Record excerpts:
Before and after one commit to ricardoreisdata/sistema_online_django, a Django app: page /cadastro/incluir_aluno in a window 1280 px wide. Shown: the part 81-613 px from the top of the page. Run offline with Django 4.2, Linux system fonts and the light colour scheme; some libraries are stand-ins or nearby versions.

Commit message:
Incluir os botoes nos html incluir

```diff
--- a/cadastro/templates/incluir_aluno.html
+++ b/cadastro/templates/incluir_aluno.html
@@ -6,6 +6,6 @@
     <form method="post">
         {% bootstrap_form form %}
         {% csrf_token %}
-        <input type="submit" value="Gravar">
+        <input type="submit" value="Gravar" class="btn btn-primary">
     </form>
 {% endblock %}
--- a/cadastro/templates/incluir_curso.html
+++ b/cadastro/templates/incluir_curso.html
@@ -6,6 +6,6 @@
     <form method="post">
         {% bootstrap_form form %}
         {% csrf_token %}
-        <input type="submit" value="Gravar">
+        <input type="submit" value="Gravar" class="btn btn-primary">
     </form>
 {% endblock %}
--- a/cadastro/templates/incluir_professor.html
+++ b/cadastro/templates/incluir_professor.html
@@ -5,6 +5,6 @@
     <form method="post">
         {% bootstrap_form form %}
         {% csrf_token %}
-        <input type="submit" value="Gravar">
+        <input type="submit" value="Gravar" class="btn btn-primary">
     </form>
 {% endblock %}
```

Problem requirements: Copy out every line of the listing where the word "html" occurs.

Response area:
Incluir os botoes nos html incluir
--- a/cadastro/templates/incluir_aluno.html
+++ b/cadastro/templates/incluir_aluno.html
--- a/cadastro/templates/incluir_curso.html
+++ b/cadastro/templates/incluir_curso.html
--- a/cadastro/templates/incluir_professor.html
+++ b/cadastro/templates/incluir_professor.html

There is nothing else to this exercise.